Medicare-for-all advocates should rejoice. You are winning the debate. No one has refuted the benefits of this proposed single-payer health care system. The arguments that have been presented against Medicare-for-all have been wrong, misleading, and disingenuous. Even the haggling over cost is not much of a dispute. This issue is not whether Medicare-for-all will save money—it will—it is just a question of how MUCH will be saved.
The benefits of Medicare-for-all include: one, it covers everybody. No more time needs to be spent figuring what insurance to buy or what your policy covers.
Two, it eliminates co-payments and deductibles, making health care affordable and accessible to all. No more worrying about whether you can afford medical care or whether the co-payments and deductibles will cause bankruptcy.
Three, it covers more benefits than most current insurance. For example, Medicare-for-all covers vision and dental, benefits that many insurance policies lack.
Four, it provides the freedom to choose any hospital or medical professional. Under Medicare-for-all you can choose any physician you want, and you can stay with that doctor no matter how many times you change jobs. No longer will your choice be limited by the insurance companies’ ability to get the best rate without regard to quality.
Five, it allows the physician to determine the best course of treatment based on need, not based on whether your insurance policy covers the treatment or whether you can afford it.

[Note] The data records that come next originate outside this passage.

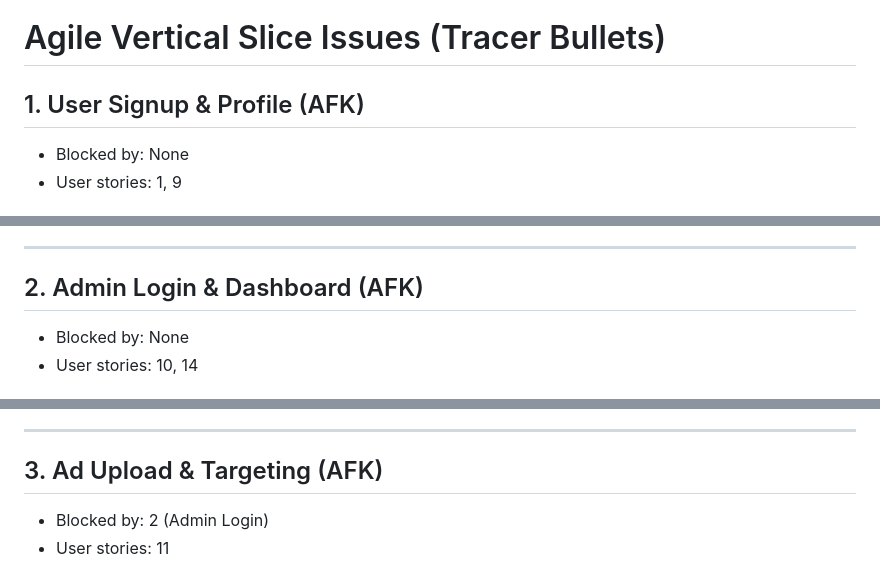
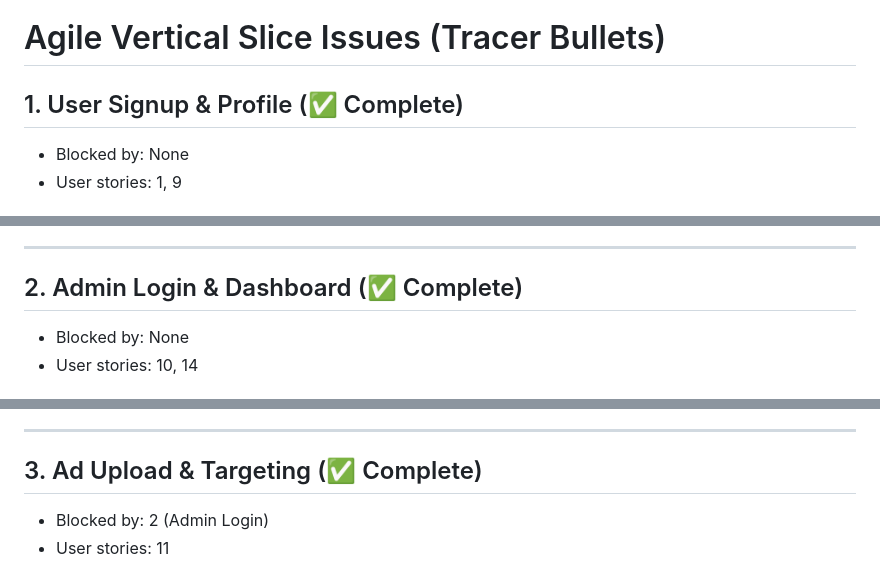
Before and after one commit to naveen-bathina/adbox, a Markdown page: requirements/agile-vertical-slices-full.md, 3 parts joined by grey strips. Rendered like a GitHub page.

```diff
--- a/requirements/agile-vertical-slices-full.md
+++ b/requirements/agile-vertical-slices-full.md
@@ -1,6 +1,6 @@
 # Agile Vertical Slice Issues (Tracer Bullets)
 
-## 1. User Signup & Profile (AFK)
+## 1. User Signup & Profile (✅ Complete)
 
 - Blocked by: None
 - User stories: 1, 9
@@ -19,7 +19,7 @@ Implement end-to-end user signup and profile management. Users can register with
 
 ---
 
-## 2. Admin Login & Dashboard (AFK)
+## 2. Admin Login & Dashboard (✅ Complete)
 
 - Blocked by: None
 - User stories: 10, 14
@@ -37,7 +37,7 @@ Implement secure admin login and a basic dashboard in the React+TypeScript admin
 
 ---
 
-## 3. Ad Upload & Targeting (AFK)
+## 3. Ad Upload & Targeting (✅ Complete)
 
 - Blocked by: 2 (Admin Login)
 - User stories: 11
```
Also changed, not shown: other parts of requirements/agile-vertical-slices-full.md (+3 -3 lines), requirements/CHANGELOG.md (added, +12 -0 lines), requirements/prd.md (+34 -23 lines).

Joe Biden never advocated blocking Supreme Court nominees during an election year. Too many people on social media, and worse, too many news organizations keep getting this wrong.
This misconception started February 22, 2016, when C-SPAN posted a video clip from 1992 that shows then-Senator Joe Biden (D-DE), Chairman of the Senate Judiciary Committee, saying “the Senate Judiciary Committee should seriously consider not scheduling confirmation hearings on the nomination until after the political campaign season is over.” Here is the clip posted by C-SPAN:
Conservatives pounced on this quote to show that there is a precedent for denying a Supreme Court nomination during an election year.
Biden rejects this position about 10 minutes later in the speech. He states clearly that he would carefully consider a Supreme Court nominee should a vacancy occur.
Biden said, “I believe that so long as the public continues to split its confidence between the branches, compromise is the responsible course both for the White House and for the Senate. Therefore I stand by my position, Mr. President, if the President [George H.W. Bush] consults and cooperates with the Senate or moderates his selections absent consultation, then his nominees may enjoy my support as did Justices Kennedy and Souter. But if he does not, as is the president’s right, then I will oppose his future nominees, as is my right.”
The second video clearly shows that Biden would follow the established Constitutional process for a hypothetical vacancy. Any other conclusion distorts the record and is wrong.
John Oliver is back and his show “Last Week Tonight” nailed the hypocrisy of Voter ID laws yesterday.
As Oliver pointed out from 2000 to 2004 there were more than a billion votes cast and 31 possible incidents of voter fraud. He also cites examples of how hard to to get a an ID is some states along with examples of how many people are affected.
Take 15 minutes and watch the video. It will be worth your time to become knowledgable on this important subject.